It is clear that there are areas of the brain that specialize in face recognition. In a normal person they are activated in response to face stimuli and permit wondrous feats. In experiments I have led subjects into a roomful of people, known to them, and then pulled them out in less than one second. I then asked them who was in the room, and they could usually name everyone, and even describe their demeanour (“…and Sally, who was looking quite unhappy”). An incredibly accurate high-speed scan. When I asked them about pictures hanging on the wall or what was on the table they were at a loss. Clearly recognizing faces is a specialized activity in the brain.
This ability is absent in Vera’s inferior occipital areas. She cannot recognize anyone by just looking at them — not even herself in a mirror, when there are other people in her visual field (she habitually moves a hand in such cases to be sure she is looking at herself). That is why she didn’t recognize me waving to her in my car. Vera — did I mention? — is a very attractive young lady, and must treat a man driving by, waving and inviting her into his car, with a certain degree of caution.
So how did she recognize me when I approached her? “By your voice,” she said. “That is the way I recognize most people.” It was hard to believe.
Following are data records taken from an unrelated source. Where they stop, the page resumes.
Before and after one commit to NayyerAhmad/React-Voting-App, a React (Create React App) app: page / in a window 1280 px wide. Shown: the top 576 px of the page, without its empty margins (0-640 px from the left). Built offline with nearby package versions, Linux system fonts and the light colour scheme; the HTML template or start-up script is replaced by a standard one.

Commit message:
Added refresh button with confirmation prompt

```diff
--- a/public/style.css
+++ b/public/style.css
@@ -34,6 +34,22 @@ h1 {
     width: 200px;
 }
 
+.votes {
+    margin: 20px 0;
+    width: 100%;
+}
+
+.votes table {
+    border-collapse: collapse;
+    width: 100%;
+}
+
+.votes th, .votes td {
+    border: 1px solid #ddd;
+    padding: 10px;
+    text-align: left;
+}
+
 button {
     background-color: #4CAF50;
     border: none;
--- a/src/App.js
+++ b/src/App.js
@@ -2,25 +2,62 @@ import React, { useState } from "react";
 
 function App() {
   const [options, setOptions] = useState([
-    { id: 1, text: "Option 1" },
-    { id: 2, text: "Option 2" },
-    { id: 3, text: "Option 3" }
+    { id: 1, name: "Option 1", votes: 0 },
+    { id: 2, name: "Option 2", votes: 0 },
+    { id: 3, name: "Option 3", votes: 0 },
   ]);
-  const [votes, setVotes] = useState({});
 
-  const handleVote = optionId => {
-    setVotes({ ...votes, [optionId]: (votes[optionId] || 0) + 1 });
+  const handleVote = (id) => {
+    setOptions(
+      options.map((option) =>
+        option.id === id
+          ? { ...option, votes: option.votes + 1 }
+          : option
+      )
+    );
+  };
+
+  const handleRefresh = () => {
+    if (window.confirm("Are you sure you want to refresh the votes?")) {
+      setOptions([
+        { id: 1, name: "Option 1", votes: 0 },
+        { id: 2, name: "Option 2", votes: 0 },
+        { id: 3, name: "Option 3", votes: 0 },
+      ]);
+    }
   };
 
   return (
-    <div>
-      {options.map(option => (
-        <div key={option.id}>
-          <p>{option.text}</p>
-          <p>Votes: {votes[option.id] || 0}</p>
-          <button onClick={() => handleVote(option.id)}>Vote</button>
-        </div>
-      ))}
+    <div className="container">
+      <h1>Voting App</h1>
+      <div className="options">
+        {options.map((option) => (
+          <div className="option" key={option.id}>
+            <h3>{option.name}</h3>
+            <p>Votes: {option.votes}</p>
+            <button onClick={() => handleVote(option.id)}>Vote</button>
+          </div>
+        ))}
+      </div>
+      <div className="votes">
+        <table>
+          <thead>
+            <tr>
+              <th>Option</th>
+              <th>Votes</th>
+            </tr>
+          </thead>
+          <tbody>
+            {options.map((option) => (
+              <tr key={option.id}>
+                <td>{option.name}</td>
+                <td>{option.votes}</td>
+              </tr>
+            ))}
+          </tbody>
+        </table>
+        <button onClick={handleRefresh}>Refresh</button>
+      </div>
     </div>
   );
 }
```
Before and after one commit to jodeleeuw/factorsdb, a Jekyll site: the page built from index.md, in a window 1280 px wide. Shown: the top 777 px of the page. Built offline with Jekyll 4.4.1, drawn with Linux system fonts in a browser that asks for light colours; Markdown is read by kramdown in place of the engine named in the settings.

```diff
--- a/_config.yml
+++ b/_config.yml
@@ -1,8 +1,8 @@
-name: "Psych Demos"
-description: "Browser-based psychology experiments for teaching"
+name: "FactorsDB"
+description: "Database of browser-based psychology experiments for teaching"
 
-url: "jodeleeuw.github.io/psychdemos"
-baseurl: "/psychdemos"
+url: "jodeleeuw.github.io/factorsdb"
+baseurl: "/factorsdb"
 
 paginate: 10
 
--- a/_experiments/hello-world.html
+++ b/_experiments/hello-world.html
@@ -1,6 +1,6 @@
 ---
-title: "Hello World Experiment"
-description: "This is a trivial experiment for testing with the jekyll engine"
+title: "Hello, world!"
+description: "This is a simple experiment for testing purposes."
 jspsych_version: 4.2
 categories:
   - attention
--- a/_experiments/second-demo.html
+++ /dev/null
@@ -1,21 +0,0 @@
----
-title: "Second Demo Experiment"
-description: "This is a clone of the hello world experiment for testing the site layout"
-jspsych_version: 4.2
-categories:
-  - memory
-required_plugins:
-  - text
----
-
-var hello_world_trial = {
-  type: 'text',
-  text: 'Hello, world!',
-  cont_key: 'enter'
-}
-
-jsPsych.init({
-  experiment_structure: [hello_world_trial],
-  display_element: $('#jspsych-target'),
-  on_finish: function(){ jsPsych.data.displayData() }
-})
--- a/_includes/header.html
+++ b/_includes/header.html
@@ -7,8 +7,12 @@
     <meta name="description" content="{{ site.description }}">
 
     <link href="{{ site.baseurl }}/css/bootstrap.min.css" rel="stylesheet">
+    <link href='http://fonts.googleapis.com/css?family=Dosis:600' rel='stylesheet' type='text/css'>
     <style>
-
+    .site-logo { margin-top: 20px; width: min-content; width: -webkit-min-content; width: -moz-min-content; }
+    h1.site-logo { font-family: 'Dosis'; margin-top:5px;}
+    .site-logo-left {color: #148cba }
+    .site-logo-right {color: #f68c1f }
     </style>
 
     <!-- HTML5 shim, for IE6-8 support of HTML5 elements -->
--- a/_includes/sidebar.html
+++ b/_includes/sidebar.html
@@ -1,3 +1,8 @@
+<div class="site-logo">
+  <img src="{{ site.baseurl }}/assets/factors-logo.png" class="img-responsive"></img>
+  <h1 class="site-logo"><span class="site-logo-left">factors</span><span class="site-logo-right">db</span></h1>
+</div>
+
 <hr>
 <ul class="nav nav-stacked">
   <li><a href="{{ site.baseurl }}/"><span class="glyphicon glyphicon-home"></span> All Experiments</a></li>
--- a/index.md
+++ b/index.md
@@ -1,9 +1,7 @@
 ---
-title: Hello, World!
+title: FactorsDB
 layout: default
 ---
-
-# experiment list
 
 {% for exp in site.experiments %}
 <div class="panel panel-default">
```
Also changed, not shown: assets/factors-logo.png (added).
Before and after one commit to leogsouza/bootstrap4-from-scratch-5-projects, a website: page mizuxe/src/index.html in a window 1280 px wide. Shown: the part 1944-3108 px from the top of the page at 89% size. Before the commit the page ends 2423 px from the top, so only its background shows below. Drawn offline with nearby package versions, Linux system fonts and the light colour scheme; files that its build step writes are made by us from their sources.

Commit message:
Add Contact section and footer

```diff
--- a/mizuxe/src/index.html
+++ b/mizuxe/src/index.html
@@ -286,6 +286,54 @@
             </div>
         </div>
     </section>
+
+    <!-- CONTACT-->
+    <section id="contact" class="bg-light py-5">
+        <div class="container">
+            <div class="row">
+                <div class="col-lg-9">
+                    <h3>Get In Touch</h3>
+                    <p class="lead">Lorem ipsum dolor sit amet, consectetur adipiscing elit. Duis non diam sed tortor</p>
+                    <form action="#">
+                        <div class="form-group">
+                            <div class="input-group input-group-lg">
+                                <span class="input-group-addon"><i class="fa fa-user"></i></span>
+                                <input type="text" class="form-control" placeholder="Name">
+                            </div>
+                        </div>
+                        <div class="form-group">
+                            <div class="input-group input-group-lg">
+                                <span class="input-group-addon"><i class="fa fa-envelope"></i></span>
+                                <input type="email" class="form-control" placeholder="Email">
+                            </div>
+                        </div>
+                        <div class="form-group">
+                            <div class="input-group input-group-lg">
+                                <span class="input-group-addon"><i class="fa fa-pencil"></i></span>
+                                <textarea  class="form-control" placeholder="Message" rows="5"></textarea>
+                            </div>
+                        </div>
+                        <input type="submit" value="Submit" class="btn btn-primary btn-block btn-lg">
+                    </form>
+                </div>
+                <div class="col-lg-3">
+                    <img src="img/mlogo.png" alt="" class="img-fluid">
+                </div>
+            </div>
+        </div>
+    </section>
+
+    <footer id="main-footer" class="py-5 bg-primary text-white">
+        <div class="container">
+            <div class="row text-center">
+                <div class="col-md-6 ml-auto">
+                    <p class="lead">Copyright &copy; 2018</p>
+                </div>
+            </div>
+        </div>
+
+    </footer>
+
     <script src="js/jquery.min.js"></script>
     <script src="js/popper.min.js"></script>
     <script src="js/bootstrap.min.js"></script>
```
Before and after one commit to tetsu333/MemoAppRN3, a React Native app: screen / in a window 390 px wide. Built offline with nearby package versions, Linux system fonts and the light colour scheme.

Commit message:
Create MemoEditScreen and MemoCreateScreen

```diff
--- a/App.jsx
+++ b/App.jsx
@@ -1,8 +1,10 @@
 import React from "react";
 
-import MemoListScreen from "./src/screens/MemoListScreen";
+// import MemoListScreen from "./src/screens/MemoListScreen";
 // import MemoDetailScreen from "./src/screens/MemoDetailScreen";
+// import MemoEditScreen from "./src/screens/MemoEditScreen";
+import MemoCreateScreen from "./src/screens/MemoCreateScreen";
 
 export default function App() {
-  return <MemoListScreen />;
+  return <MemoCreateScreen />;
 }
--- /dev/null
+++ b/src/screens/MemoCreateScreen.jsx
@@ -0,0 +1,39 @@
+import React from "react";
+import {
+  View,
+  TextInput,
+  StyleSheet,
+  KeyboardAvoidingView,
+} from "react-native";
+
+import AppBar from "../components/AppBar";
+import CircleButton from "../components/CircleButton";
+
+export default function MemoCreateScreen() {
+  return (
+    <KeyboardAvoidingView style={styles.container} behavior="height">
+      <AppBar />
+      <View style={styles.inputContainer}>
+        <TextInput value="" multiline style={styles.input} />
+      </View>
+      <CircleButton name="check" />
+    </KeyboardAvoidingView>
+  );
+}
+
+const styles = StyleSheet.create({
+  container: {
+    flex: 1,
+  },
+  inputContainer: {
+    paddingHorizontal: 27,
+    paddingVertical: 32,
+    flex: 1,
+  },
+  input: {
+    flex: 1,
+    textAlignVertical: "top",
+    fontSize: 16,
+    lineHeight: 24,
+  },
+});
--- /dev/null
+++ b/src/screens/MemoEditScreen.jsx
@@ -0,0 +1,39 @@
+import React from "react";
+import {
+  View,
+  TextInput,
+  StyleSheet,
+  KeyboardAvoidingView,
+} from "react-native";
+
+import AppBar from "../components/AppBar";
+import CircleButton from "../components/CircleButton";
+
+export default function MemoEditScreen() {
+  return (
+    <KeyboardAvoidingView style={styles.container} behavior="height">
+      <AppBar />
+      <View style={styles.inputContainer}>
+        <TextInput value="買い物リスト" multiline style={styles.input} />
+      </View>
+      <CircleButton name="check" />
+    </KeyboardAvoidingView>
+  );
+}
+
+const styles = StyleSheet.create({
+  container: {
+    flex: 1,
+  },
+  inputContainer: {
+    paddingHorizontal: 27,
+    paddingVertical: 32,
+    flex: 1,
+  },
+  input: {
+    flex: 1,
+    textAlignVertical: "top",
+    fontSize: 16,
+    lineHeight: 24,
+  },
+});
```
I had met Vera about a dozen times, often in a social environment, with many diverse and interesting people. Never noticed a thing. She mingles and chats like any other person.
Well, the prosopagnosia thing intrigued me, and the next time I was due to meet her I had an experiment prepared. She was standing in a crowded room with dozens of people around her. I simply walked up, stood there smiling at her, saying nothing. Complete silence. Within a few seconds Vera said, “Frederic, great that you are here, lovely to see you again,” with the customary hug and kisses. “You lied to me,” I said, “you recognized me without hearing my voice.” Her explanation: “I was expecting you to show up, and nobody else would do this to me: stand in front of me and simply smile. I’m not stupid Frederic, I knew it was you.”
So on to the next test. We had arranged to meet in a hotel in southern Germany, where I was with a colleague, mathematics professor Christian Hesse. I took Christian, who knows Vera, into the cafeteria and gave him careful instructions. Vera would look around the lobby, not see us, and then enter the cafeteria. We, I told Christian, would glance up at her and then look away without smiling or anything. Just continue talking. It worked like clockwork, exactly as planned. Except that Vera walked over to us and greeted us enthusiastically, with normal pleasantries. So, how did she do that? She explained that she had scanned the room and found only two candidates that matched the people she was going to meet. She can tell age, approximately, and recognize clothes and things. She did it all without breaking her stride.
I have now a fairly comprehensive knowledge of Vera’s prosopagnosia. She has explained it to me: “People with my condition have to find workarounds. For example, I would always recognize you in a place where we are supposed to meet and where it’s only you and a mathematician sitting there and waiting — what a simple challenge! Also, I remember hair, skin colour and texture, glasses, height of a person, and of course especially the voice. That is the way I can recognize who is who — unless there is someone around looking too similar. However, I am very bad when I meet a person by surprise, in a place I didn’t expect to see them. In such cases it even takes me some time to recognize my husband or my sister. But what is nice is that when I am trying to identify my husband, I often think: oh, that fellow is really good-looking — only to then realize: Wow, it is my husband! I think that’s not too bad.”
Recently I sent Vera a link to this article which I thought describes her condition fairly accurately. “I laughed when I saw the picture,” she wrote. “That’s exactly the way I see people. Now you know, Frederic.”